TASK INPUT:
————
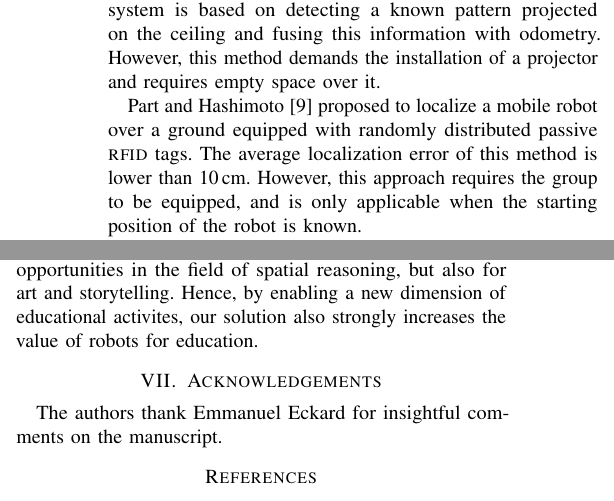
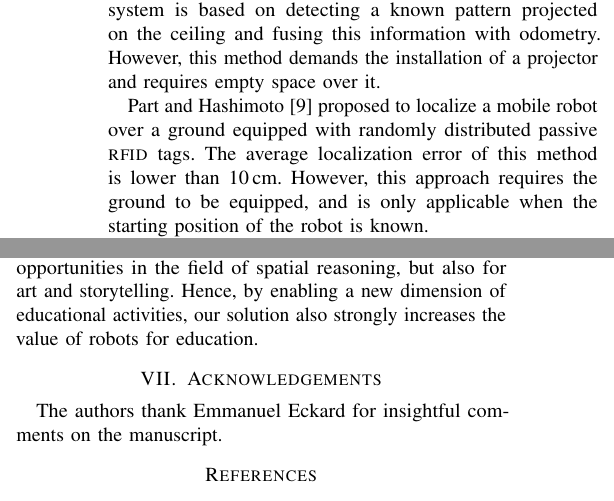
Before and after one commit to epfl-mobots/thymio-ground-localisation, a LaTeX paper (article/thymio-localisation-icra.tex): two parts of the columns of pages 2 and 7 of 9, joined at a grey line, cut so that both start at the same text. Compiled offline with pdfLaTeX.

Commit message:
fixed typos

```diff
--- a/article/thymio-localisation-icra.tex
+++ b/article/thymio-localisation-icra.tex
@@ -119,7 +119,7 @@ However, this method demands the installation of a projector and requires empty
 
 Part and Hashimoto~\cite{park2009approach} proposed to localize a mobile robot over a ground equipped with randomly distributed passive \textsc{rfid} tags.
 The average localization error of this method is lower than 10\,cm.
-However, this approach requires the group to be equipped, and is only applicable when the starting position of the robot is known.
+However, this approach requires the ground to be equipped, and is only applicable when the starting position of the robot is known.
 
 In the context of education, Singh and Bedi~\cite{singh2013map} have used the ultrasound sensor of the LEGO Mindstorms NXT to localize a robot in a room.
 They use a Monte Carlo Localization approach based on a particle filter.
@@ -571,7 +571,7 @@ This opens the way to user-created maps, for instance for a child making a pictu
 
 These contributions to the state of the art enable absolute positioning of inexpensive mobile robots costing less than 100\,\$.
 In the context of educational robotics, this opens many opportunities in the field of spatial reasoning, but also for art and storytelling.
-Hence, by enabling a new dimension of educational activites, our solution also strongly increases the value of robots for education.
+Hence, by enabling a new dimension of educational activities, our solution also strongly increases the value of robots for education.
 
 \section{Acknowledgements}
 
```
————
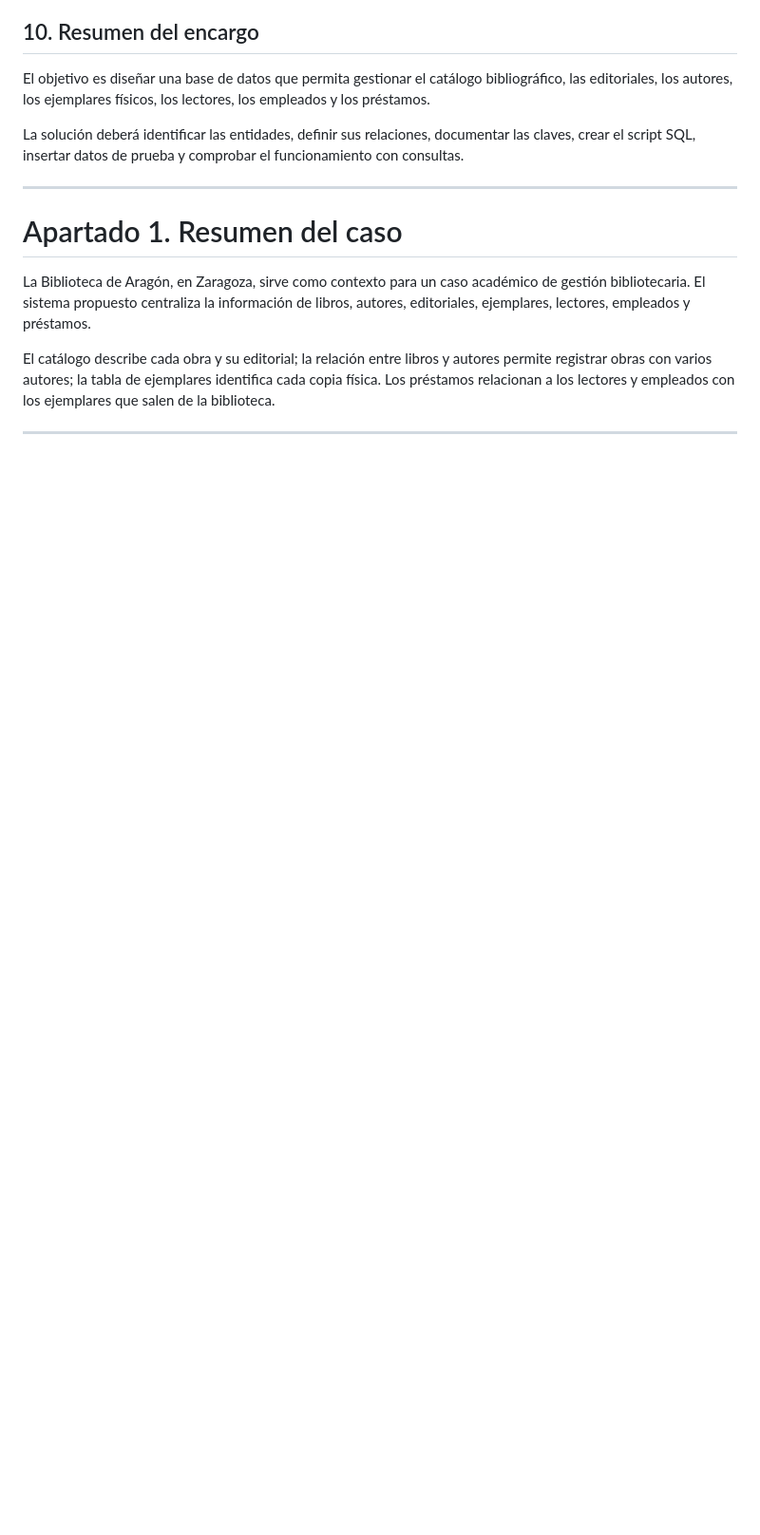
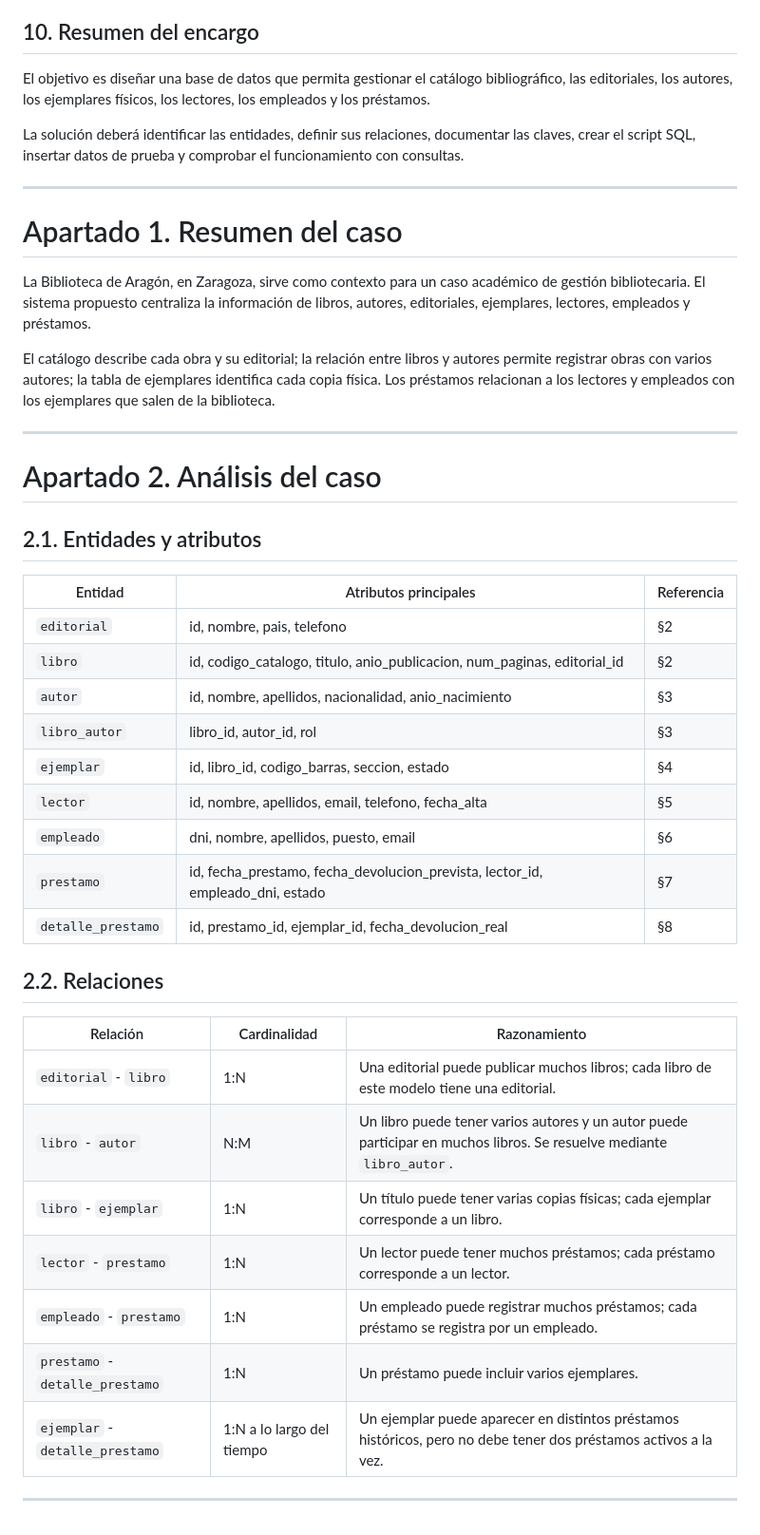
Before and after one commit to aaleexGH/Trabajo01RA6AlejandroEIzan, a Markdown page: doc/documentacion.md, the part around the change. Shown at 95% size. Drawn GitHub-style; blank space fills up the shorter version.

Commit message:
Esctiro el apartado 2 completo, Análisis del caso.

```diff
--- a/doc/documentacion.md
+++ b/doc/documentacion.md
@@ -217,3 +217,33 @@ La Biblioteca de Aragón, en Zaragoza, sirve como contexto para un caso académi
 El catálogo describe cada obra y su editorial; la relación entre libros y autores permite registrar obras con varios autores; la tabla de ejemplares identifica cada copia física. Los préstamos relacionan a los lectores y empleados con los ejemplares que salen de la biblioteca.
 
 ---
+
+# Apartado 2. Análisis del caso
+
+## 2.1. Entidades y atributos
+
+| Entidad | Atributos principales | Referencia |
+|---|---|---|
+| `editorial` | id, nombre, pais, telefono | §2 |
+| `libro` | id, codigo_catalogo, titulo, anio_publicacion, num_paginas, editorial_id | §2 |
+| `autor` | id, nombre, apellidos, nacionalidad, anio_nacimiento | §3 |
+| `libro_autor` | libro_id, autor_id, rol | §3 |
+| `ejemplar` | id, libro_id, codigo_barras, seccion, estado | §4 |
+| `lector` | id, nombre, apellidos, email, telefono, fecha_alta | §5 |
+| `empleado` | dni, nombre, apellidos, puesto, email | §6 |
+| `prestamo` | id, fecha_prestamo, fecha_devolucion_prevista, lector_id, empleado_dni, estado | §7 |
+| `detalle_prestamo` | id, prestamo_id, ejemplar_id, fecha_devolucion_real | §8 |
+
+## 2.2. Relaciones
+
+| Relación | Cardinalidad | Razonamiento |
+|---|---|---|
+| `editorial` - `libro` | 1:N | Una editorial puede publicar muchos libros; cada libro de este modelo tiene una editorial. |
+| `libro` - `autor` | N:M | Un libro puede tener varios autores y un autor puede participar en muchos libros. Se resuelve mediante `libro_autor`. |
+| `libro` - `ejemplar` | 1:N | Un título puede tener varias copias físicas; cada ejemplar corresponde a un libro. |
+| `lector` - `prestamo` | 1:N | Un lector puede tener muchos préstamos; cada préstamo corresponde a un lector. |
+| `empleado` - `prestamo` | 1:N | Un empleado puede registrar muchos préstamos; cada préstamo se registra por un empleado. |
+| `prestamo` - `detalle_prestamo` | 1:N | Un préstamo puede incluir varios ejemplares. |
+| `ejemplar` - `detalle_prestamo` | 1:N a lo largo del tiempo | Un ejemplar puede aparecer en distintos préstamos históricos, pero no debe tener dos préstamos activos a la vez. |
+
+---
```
————
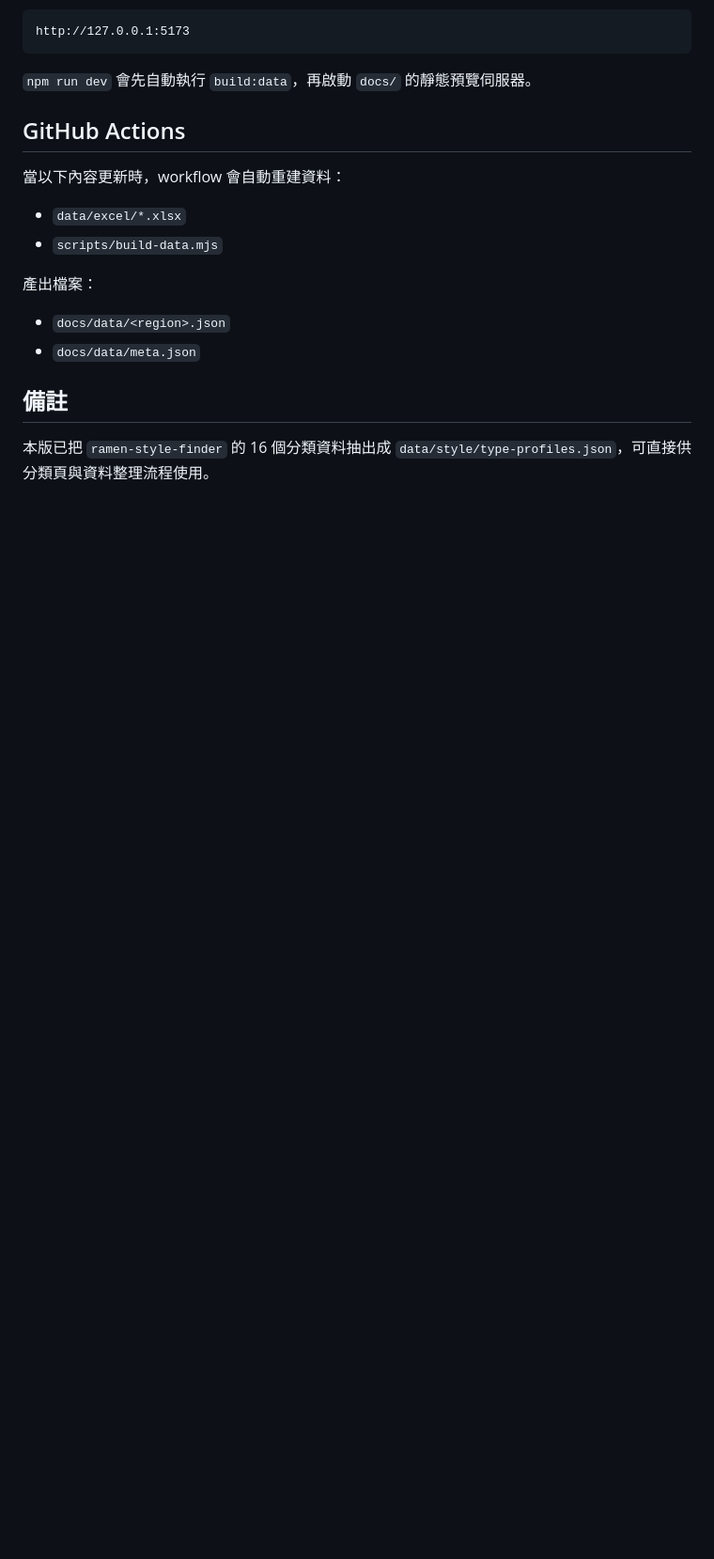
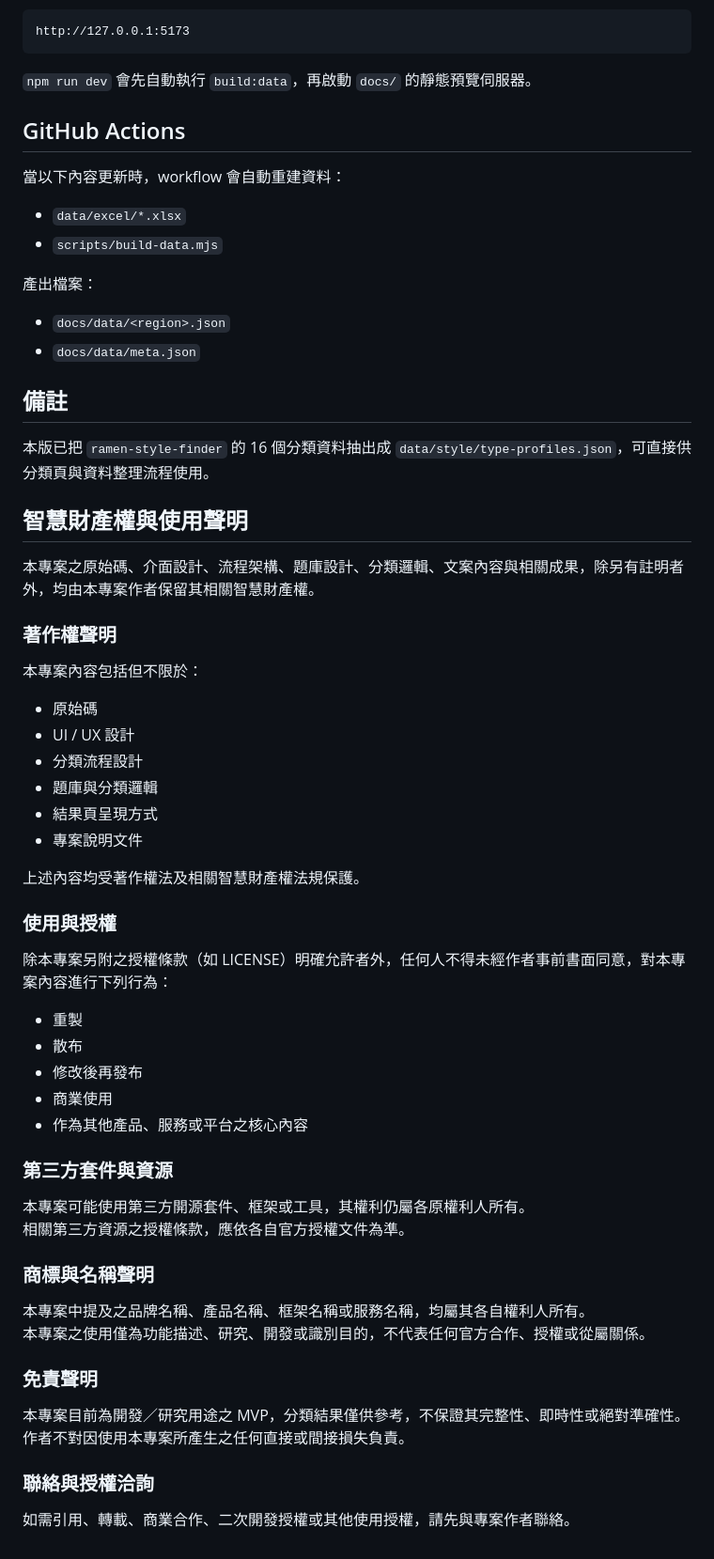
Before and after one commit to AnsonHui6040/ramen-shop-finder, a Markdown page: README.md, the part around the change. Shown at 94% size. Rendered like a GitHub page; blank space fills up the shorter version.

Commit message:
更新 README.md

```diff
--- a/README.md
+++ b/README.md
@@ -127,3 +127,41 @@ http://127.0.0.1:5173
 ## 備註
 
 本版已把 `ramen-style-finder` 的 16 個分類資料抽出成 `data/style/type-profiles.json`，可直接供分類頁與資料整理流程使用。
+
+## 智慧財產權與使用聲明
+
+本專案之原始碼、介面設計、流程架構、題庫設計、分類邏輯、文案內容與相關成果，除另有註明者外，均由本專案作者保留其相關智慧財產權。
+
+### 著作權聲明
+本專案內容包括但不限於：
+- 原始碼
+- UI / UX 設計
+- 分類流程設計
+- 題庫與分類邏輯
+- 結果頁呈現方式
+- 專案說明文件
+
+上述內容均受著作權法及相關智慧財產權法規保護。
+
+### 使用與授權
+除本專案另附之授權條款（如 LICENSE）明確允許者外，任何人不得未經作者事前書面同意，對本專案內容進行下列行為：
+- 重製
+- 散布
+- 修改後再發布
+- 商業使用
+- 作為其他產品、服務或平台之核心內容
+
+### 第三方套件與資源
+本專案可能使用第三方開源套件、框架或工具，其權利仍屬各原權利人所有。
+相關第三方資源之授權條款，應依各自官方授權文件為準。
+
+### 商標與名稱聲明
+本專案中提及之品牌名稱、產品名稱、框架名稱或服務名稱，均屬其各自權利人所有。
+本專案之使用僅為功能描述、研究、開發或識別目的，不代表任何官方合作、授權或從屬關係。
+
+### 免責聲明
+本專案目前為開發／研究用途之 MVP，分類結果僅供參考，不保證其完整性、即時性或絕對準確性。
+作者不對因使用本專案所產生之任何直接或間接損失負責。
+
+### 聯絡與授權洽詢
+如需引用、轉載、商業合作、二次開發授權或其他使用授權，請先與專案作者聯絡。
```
————
WORK REQUEST: Whenever the string "README" shows up in a line of the entries, copy that line.

SOLUTION FOR THIS EXERCISE:
Before and after one commit to AnsonHui6040/ramen-shop-finder, a Markdown page: README.md, the part around the change. Shown at 94% size. Rendered like a GitHub page; blank space fills up the shorter version.
更新 README.md
--- a/README.md
+++ b/README.md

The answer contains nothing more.